DATA IN THIS EXERCISE
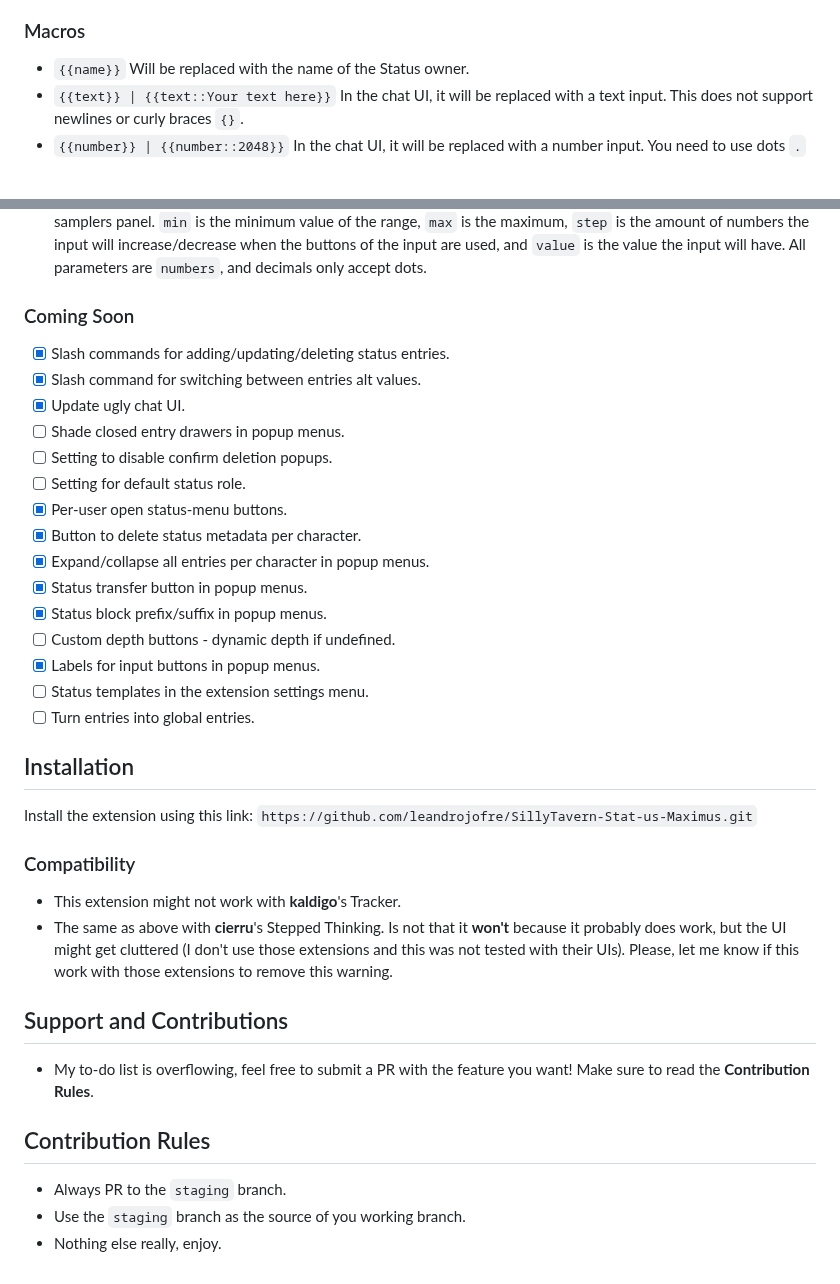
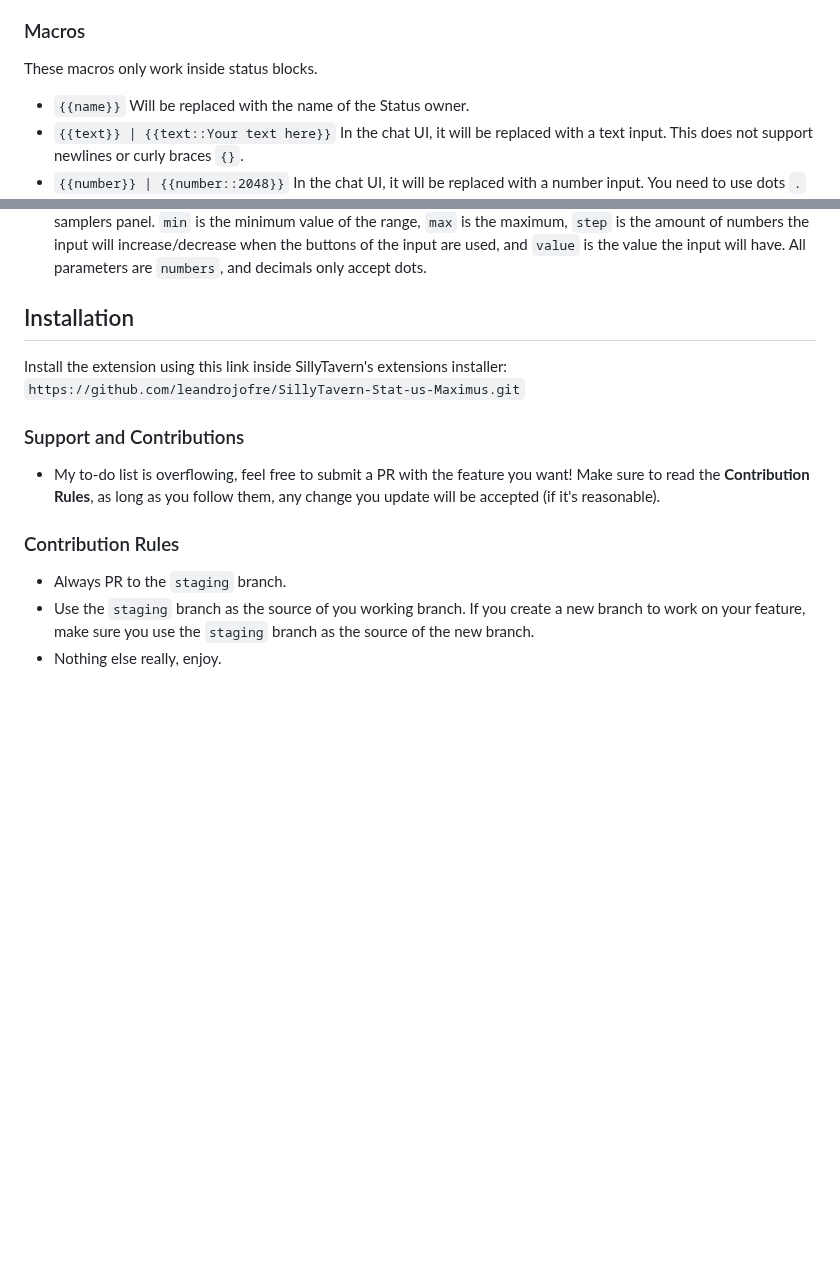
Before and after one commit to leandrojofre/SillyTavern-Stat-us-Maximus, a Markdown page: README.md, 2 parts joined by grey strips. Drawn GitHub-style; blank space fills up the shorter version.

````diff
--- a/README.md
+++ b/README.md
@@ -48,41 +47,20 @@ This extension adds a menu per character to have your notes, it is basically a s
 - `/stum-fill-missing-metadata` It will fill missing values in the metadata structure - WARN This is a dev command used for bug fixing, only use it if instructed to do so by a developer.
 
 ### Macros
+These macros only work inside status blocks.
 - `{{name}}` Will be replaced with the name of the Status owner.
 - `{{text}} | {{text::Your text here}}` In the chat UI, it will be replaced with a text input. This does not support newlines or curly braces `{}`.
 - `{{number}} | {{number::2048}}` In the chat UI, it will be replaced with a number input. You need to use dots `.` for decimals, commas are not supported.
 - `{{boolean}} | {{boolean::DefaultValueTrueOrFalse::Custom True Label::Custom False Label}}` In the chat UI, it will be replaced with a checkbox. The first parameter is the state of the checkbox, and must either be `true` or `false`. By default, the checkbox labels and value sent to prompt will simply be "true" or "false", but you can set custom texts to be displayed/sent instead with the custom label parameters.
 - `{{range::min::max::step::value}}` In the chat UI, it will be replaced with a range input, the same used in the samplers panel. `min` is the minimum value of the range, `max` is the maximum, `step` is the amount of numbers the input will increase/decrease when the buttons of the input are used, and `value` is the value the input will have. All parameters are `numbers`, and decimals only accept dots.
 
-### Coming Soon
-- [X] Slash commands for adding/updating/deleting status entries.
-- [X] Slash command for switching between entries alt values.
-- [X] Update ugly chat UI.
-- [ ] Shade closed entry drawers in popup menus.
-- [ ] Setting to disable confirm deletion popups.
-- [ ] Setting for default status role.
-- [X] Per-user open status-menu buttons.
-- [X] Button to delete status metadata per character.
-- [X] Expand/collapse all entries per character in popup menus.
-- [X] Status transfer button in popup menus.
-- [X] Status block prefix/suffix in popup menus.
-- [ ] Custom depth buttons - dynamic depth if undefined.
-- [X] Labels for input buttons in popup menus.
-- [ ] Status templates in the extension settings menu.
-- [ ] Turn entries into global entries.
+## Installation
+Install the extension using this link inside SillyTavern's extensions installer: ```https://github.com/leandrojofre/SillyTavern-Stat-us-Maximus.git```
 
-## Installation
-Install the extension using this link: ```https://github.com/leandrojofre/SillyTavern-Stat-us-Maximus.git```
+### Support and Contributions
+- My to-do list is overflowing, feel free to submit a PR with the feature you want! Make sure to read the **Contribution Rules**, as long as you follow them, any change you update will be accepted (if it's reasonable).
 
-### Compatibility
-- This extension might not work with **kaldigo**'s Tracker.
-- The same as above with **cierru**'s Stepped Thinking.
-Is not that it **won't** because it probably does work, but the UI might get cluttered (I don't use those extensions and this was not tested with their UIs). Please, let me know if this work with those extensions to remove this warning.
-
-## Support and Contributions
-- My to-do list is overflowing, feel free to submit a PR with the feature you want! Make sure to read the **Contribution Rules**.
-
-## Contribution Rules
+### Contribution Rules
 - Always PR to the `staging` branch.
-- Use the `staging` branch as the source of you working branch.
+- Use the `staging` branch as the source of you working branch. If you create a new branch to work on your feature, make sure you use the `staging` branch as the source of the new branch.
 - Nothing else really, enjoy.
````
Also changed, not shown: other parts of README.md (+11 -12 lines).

WHAT THE EXERCISE ASKS
For the entries above, give only the number of lines that contain the word "free".

TASK RESPONSE
2